Here is a link to a guy who did the conversion
I've decided to try and upgrade the shoptask with a VFD. Question to those who have done it, what did you do with the current innards?
Did you just match the pulley diameters between the new motor and the spindle and run direct, did you keep the exisiting setup so the clutch is still useful and you have a basic low/high speed at whereever you left the belts?
I do a lot of threading, so the gears have to stay, and originally I was going to remove all the pulleys etc, but wasn't sure that was the best way to go.
Also, when you wired it up, how did you do it? Metal conduit to the VFD and then flexible BX to the motor? I'm going to want to run both the mill and lather from the VFD, of course, One at a time. How have people done that?
The VFD I'm using is a TECO N3 with 1750 single phase 230V motor.
Advice, opinions and experiences are all very welcome!
Thanks, but he did the mill, and I'm trying to figure out how to do both the lathe and the Mill. In particular, what do I do with the Clutch/belt mechanism (keep, throw out) and how do I have the VFD control 2 drives (one at a time!) safely.
If you use one VFD drive you will have to add two relays to switch between motors. I have two VFD drives so I can still use my power feed on my X and Y axis. I also have a brake for the VFD drive and added a jog switch. I no longer need a clutch or any of the excess pulleys. If I want to thread I just add a smaller pulley to the motor for more torque and pull a few segments out of the Vbelt.
That is the big issue I see with the VFD conversion is that you really need 2 drives in order to utilize the power feed when milling. I am not an electronic type, so I don't know if the drives could be split internally to drive 2 motors, but with seperate controls for the speed and direction. Even if you could, you would need a larger drive rated at 7-8HP. As far as threading goes, I calculated that a 2HP 3phase 3600 rpm motor could run from the original lathe pulley directly to the smallest of the spindle pulleys and give you a usable range of 25- 2000 rpm which would cover threading and most all turning.
Before I set up my VFD drives I talked to several electricians at work and found out that if I used a 3600 rpm motor I would lose to much Torque at low rpms so the 1750 rpm motor is a better choice. Changing pulleys is a better way to go when you do threading to get the extra torque at low rpms. There is always a sacrifice when it comes to these kind of things.

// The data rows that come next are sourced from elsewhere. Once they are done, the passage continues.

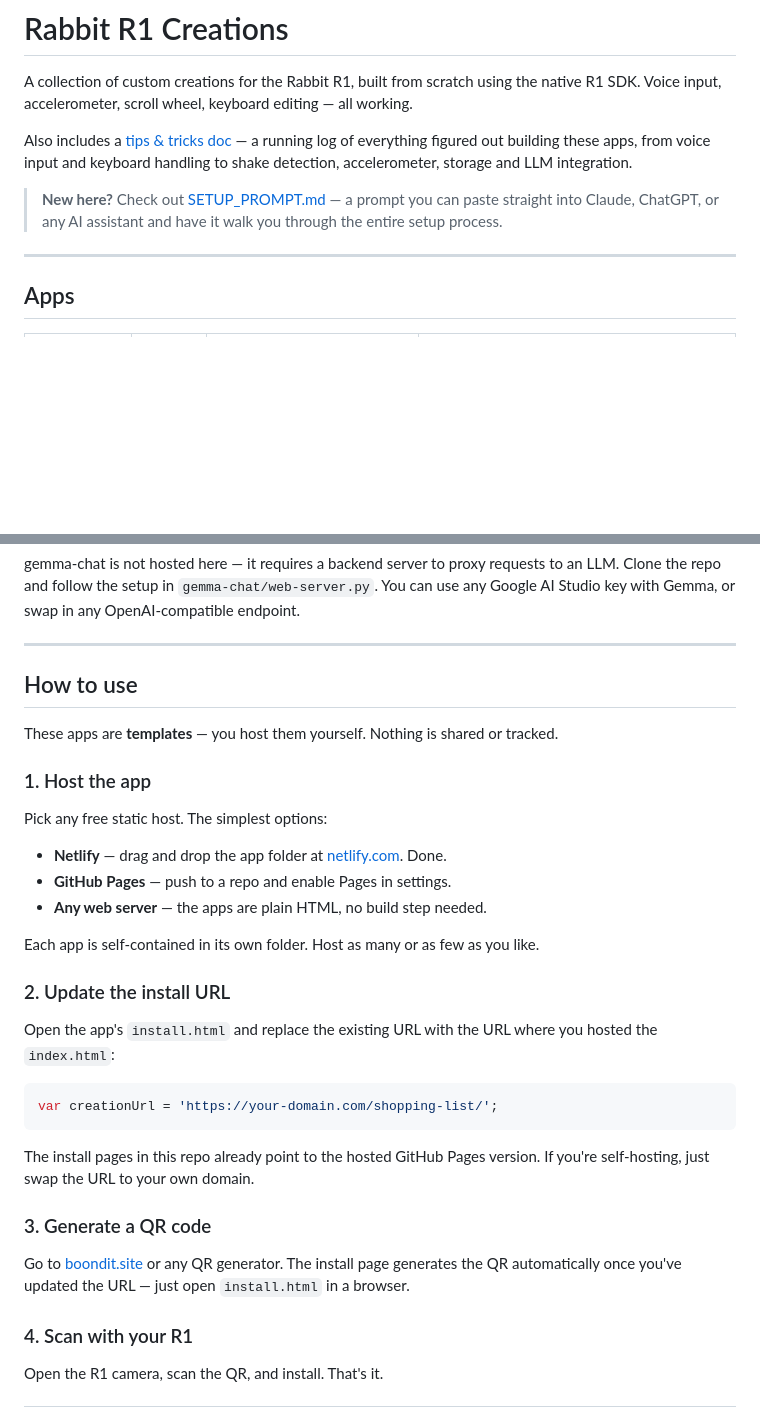
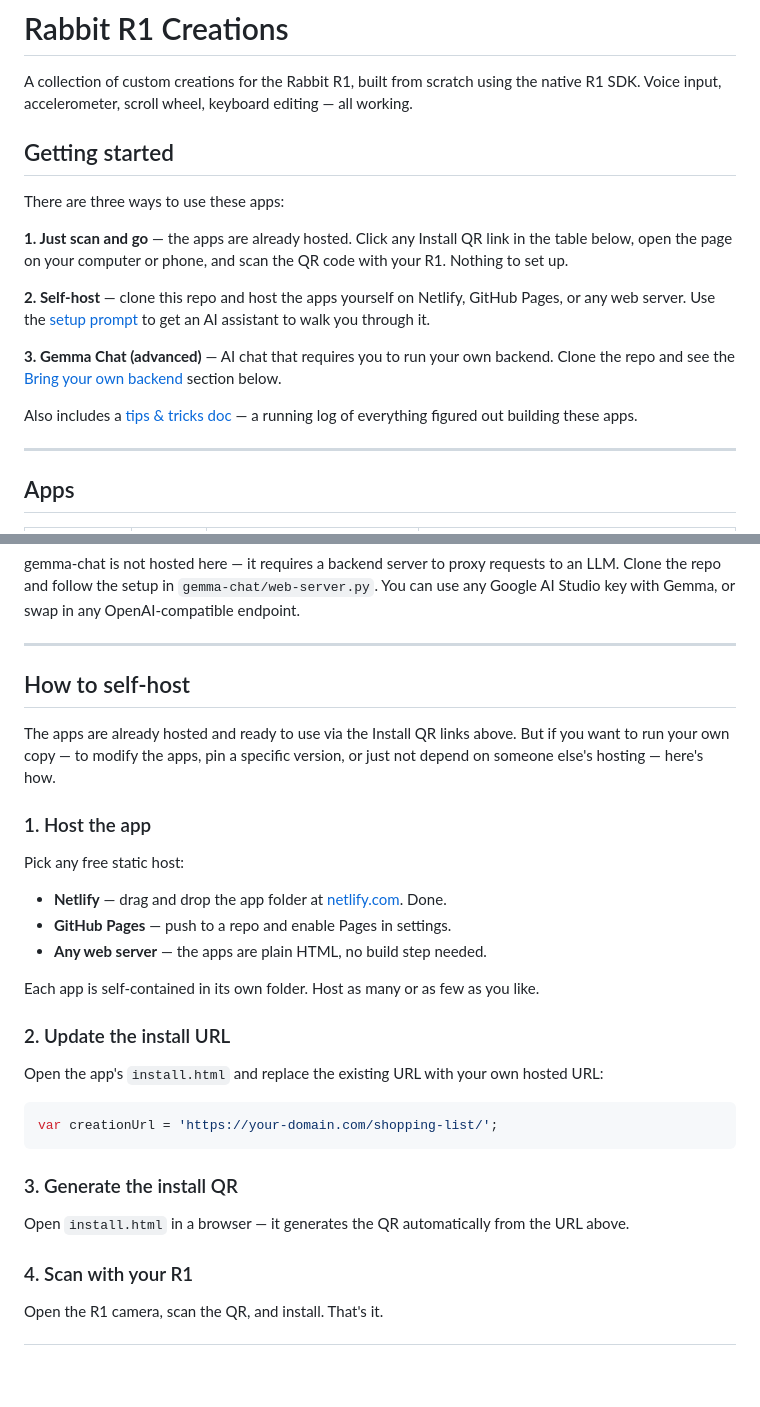
Before and after one commit to andr3w-hilton/rabbit-r1-creations-public, a Markdown page: README.md, 2 parts joined by grey strips. Rendered like a GitHub page; blank space fills up the shorter version.

Commit message:
Rewrite README to lead with three clear user paths
- Getting started section upfront: scan and go / self-host / Gemma Chat
- Rename "How to use" to "How to self-host" — frames it as optional, not default
- Opens with a line clarifying apps are already hosted before listing the steps

Co-Authored-By: Claude Sonnet 4.6 <noreply@anthropic.com>

````diff
--- a/README.md
+++ b/README.md
@@ -2,9 +2,17 @@
 
 A collection of custom creations for the Rabbit R1, built from scratch using the native R1 SDK. Voice input, accelerometer, scroll wheel, keyboard editing — all working.
 
-Also includes a [tips & tricks doc](R1_CREATION_TIPS.md) — a running log of everything figured out building these apps, from voice input and keyboard handling to shake detection, accelerometer, storage and LLM integration.
+## Getting started
 
-> **New here?** Check out [SETUP_PROMPT.md](SETUP_PROMPT.md) — a prompt you can paste straight into Claude, ChatGPT, or any AI assistant and have it walk you through the entire setup process.
+There are three ways to use these apps:
+
+**1. Just scan and go** — the apps are already hosted. Click any Install QR link in the table below, open the page on your computer or phone, and scan the QR code with your R1. Nothing to set up.
+
+**2. Self-host** — clone this repo and host the apps yourself on Netlify, GitHub Pages, or any web server. Use the [setup prompt](SETUP_PROMPT.md) to get an AI assistant to walk you through it.
+
+**3. Gemma Chat (advanced)** — AI chat that requires you to run your own backend. Clone the repo and see the [Bring your own backend](#bring-your-own-backend) section below.
+
+Also includes a [tips & tricks doc](R1_CREATION_TIPS.md) — a running log of everything figured out building these apps.
 
 ---
 
@@ -54,13 +62,13 @@ gemma-chat is not hosted here — it requires a backend server to proxy requests
 
 ---
 
-## How to use
+## How to self-host
 
-These apps are **templates** — you host them yourself. Nothing is shared or tracked.
+The apps are already hosted and ready to use via the Install QR links above. But if you want to run your own copy — to modify the apps, pin a specific version, or just not depend on someone else's hosting — here's how.
 
 ### 1. Host the app
 
-Pick any free static host. The simplest options:
+Pick any free static host:
 
 - **Netlify** — drag and drop the app folder at [netlify.com](https://netlify.com). Done.
 - **GitHub Pages** — push to a repo and enable Pages in settings.
@@ -70,17 +78,15 @@ Each app is self-contained in its own folder. Host as many or as few as you like
 
 ### 2. Update the install URL
 
-Open the app's `install.html` and replace the existing URL with the URL where you hosted the `index.html`:
+Open the app's `install.html` and replace the existing URL with your own hosted URL:
 
 ```javascript
 var creationUrl = 'https://your-domain.com/shopping-list/';
 ```
 
-The install pages in this repo already point to the hosted GitHub Pages version. If you're self-hosting, just swap the URL to your own domain.
+### 3. Generate the install QR
 
-### 3. Generate a QR code
-
-Go to [boondit.site](https://boondit.site) or any QR generator. The install page generates the QR automatically once you've updated the URL — just open `install.html` in a browser.
+Open `install.html` in a browser — it generates the QR automatically from the URL above.
 
 ### 4. Scan with your R1
 
````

That's probably correct, since the formula is torque X rpm = HP. If you have a 2hp motor rated at 1750 rpm, it's inherent torque must be about twice that of a 2 hp 3600 rpm motor. Some other 3 in1 machines use a DC drive motor which is rated at 1.5 hp, but runs in the 5000 rpm range, so they are lacking in drive power at the low end. Shoptask suggested that you could get the best of both worlds by using one of the old style motor pulleys with 4 sheaves driving direct to the spindle. Because the sheaves were the same ratios, you could just roll the belts from one to the other when you want to get down to the low rpm range.
A 1750 rpm motor has 4 poles and a 3600 rpm motor has 2 poles. That where your torque is lost with the fewer poles. Also you have less problems with a motor at lower rpms. Gearing is everthing and thats where pulleys come in.
That reminds me, I need to post my x axis power feed mod. Pretty basic, just plugged in a DC gear motor in the hole where the CNC motor would go. Hooked it up with a timing belt, little DC controller from ebay, some buttons, voila, power feed.
As for threading. I'm not sure what size threads you are cutting but I personally wouldn't worry a lick about enough torque at low RPM. Just hook your motor up to the VFD, run it real slow and grab onto the shaft. G'head, I dare ya. (Disclaimer: actually, don't try that).